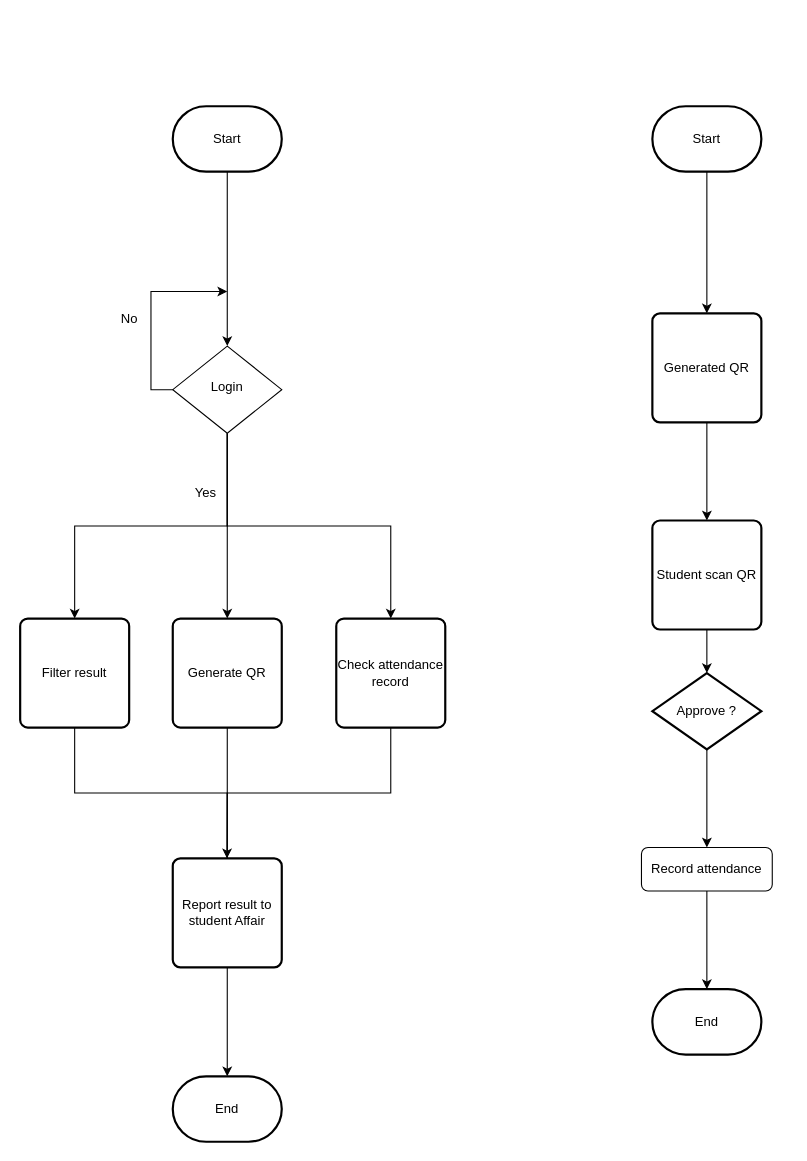
The draw.io diagram Flowchat.drawio in KhunMaungNgwee/InternShipProject, before the edit. Source tidied: cells renumbered, new cells numbered last; positions are measured from the earlier drawing's top-left corner, leaving out a move shared by most shapes. Both pictures are drawn from the tidied source at 109%, with x=0, y=0 at pixel (20, 106).
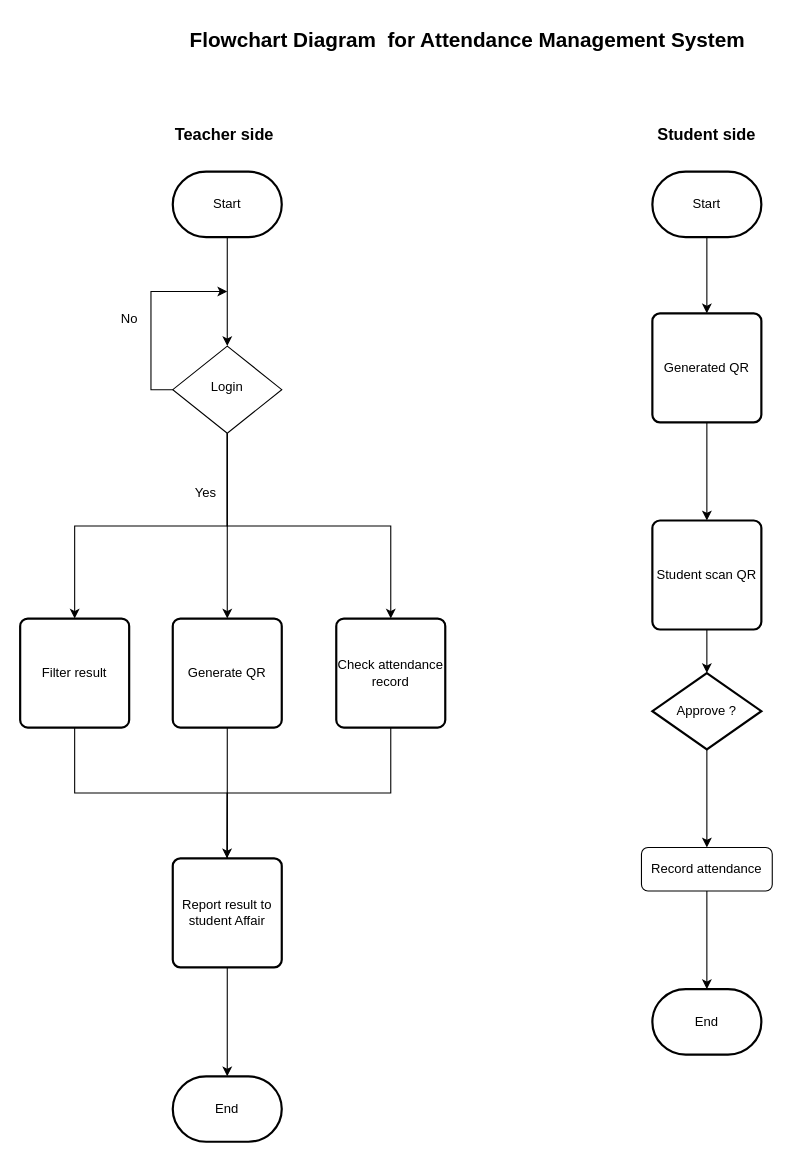
Above is the later version.

What changed in the source:
```diff
@@
     <mxCell id="9" value="Start" style="strokeWidth=2;html=1;shape=mxgraph.flowchart.terminator;whiteSpace=wrap;" parent="1" vertex="1">
-      <mxGeometry x="140" width="100" height="60" as="geometry" />
+      <mxGeometry x="140" y="60" width="100" height="60" as="geometry" />
     </mxCell>
@@
     <mxCell id="29" value="Start" style="strokeWidth=2;html=1;shape=mxgraph.flowchart.terminator;whiteSpace=wrap;" parent="1" vertex="1">
-      <mxGeometry x="580" width="100" height="60" as="geometry" />
+      <mxGeometry x="580" y="60" width="100" height="60" as="geometry" />
     </mxCell>
@@
+    <mxCell id="32" value="&amp;nbsp;Teacher side" style="text;html=1;align=center;verticalAlign=middle;strokeColor=none;fillColor=none;fontSize=15;fontStyle=1;" parent="1" vertex="1">
+      <mxGeometry x="130" y="10" width="110" height="30" as="geometry" />
+    </mxCell>
+    <mxCell id="33" value="Student side" style="text;strokeColor=none;align=center;fillColor=none;html=1;verticalAlign=middle;whiteSpace=wrap;rounded=0;fontSize=15;fontStyle=1;" parent="1" vertex="1">
+      <mxGeometry x="555" y="10" width="150" height="30" as="geometry" />
+    </mxCell>
+    <mxCell id="34" value="Flowchart Diagram&amp;nbsp; for Attendance Management System" style="text;html=1;align=center;verticalAlign=middle;strokeColor=none;fillColor=none;fontSize=19;fontStyle=1;" parent="1" vertex="1">
+      <mxGeometry x="160" y="-80" width="500" height="40" as="geometry" />
+    </mxCell>
```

..........

**YOUR TASK:** Copy out whichever lines of the listing contain the word "mxCell".

**ANSWER SECTION:**
     <mxCell id="9" value="Start" style="strokeWidth=2;html=1;shape=mxgraph.flowchart.terminator;whiteSpace=wrap;" parent="1" vertex="1">
     </mxCell>
     <mxCell id="29" value="Start" style="strokeWidth=2;html=1;shape=mxgraph.flowchart.terminator;whiteSpace=wrap;" parent="1" vertex="1">
     </mxCell>
+    <mxCell id="32" value="&amp;nbsp;Teacher side" style="text;html=1;align=center;verticalAlign=middle;strokeColor=none;fillColor=none;fontSize=15;fontStyle=1;" parent="1" vertex="1">
+    </mxCell>
+    <mxCell id="33" value="Student side" style="text;strokeColor=none;align=center;fillColor=none;html=1;verticalAlign=middle;whiteSpace=wrap;rounded=0;fontSize=15;fontStyle=1;" parent="1" vertex="1">
+    </mxCell>
+    <mxCell id="34" value="Flowchart Diagram&amp;nbsp; for Attendance Management System" style="text;html=1;align=center;verticalAlign=middle;strokeColor=none;fillColor=none;fontSize=19;fontStyle=1;" parent="1" vertex="1">
+    </mxCell>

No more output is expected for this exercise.